				System.out.println(" Though you have delayed Odd thread but printing gonna start with Odd number only !!");
				
				int i = 2;
				while (i <= 20) {
					synchronized (lock) {
						if (oddPrinted) {
							System.out.println(i);
							i = i + 2;
							oddPrinted = false;
							lock.notify();
							try {
								lock.wait();
							} catch (InterruptedException e) {
								// TODO Auto-generated catch block
								e.printStackTrace();
							}
						}
					}
				}
			}
		});

		evenThread.start();
		
		// even if We apply some delay to Odd thread printing will start with ODD number only and 
		// Sequence of Odd-Even-Odd maintained
		try {
			Thread.sleep(2000);
		} catch (InterruptedException e) {
			e.printStackTrace();
		}
		oddThread.start();

	}

}						
/*
Though you have delayed Odd thread but printing gonna start with Odd number only !!
1
2
3
4
5
6
7
8
9
10
11
12
13
14
15
16
17
18
19
20 */

You can download the same code from : https://github.com/SkilledMinds/easyNuts/tree/master/code-25-09-2015

What Is IP Address Affinity Technique For Load Balancing?

IP address affinity is another popular way to do load balancing. In this approach, the client IP address is associated with a server node. All requests from a client IP address are served by one server node.

This approach can be really easy to implement since IP address is always available in a HTTP request header and no additional settings need to be performed.

This type of load balancing can be useful if your clients are likely to have disabled cookies.

However there is a down side of this approach. If many of your users are behind a NATed IP address then all of them will end up using the same server node. This may cause uneven load on your server nodes.

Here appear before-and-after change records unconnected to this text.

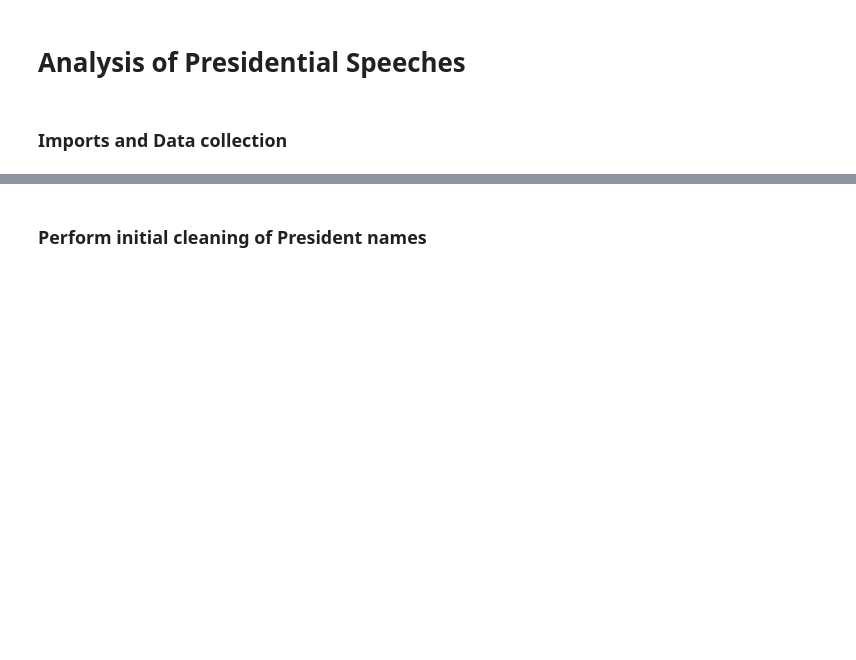
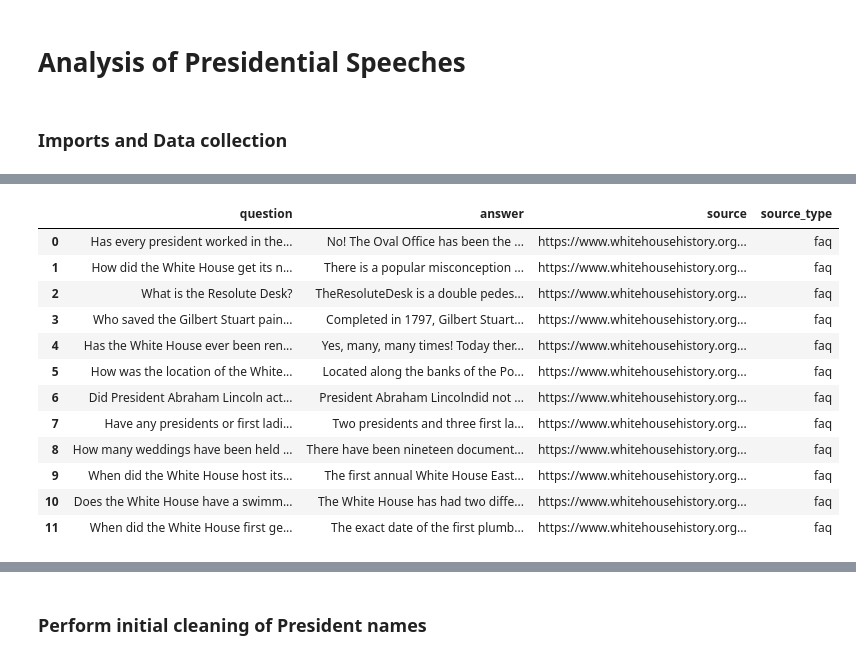
Before and after one commit to ethanvert/RAG, a Jupyter notebook: RAG/backend/data/eda.ipynb, the cells around one changed output, grey strips where cells are left out. Saved outputs shown, nothing was run; the diff lists cells and outputs as text; code cells hidden in the pictures; blank space fills up the shorter version.

```diff
--- a/RAG/backend/data/eda.ipynb
+++ b/RAG/backend/data/eda.ipynb
@@ -29,0 +32,16 @@ ts
+# %%
+faq_df_raw
+# %% [output]
+|  | question | answer | source | source_type |
+| 0 | Has every president worked in the... | No! The Oval Office has been the ... | https://www.whitehousehistory.org... | faq |
+| 1 | How did the White House get its n... | There is a popular misconception ... | https://www.whitehousehistory.org... | faq |
+| 2 | What is the Resolute Desk? | TheResoluteDesk is a double pedes... | https://www.whitehousehistory.org... | faq |
+| 3 | Who saved the Gilbert Stuart pain... | Completed in 1797, Gilbert Stuart... | https://www.whitehousehistory.org... | faq |
+| 4 | Has the White House ever been ren... | Yes, many, many times! Today ther... | https://www.whitehousehistory.org... | faq |
+| 5 | How was the location of the White... | Located along the banks of the Po... | https://www.whitehousehistory.org... | faq |
+| 6 | Did President Abraham Lincoln act... | President Abraham Lincolndid not ... | https://www.whitehousehistory.org... | faq |
+| 7 | Have any presidents or first ladi... | Two presidents and three first la... | https://www.whitehousehistory.org... | faq |
+| 8 | How many weddings have been held ... | There have been nineteen document... | https://www.whitehousehistory.org... | faq |
+| 9 | When did the White House host its... | The first annual White House East... | https://www.whitehousehistory.org... | faq |
+| 10 | Does the White House have a swimm... | The White House has had two diffe... | https://www.whitehousehistory.org... | faq |
+| 11 | When did the White House first ge... | The exact date of the first plumb... | https://www.whitehousehistory.org... | faq |
```
Also changed, not shown: parts of 38 cells of this notebook, 2 other files.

NATed IP address is really common, in fact anytime you are browsing from a office network its likely that you and all your coworkers are using same NATed IP address.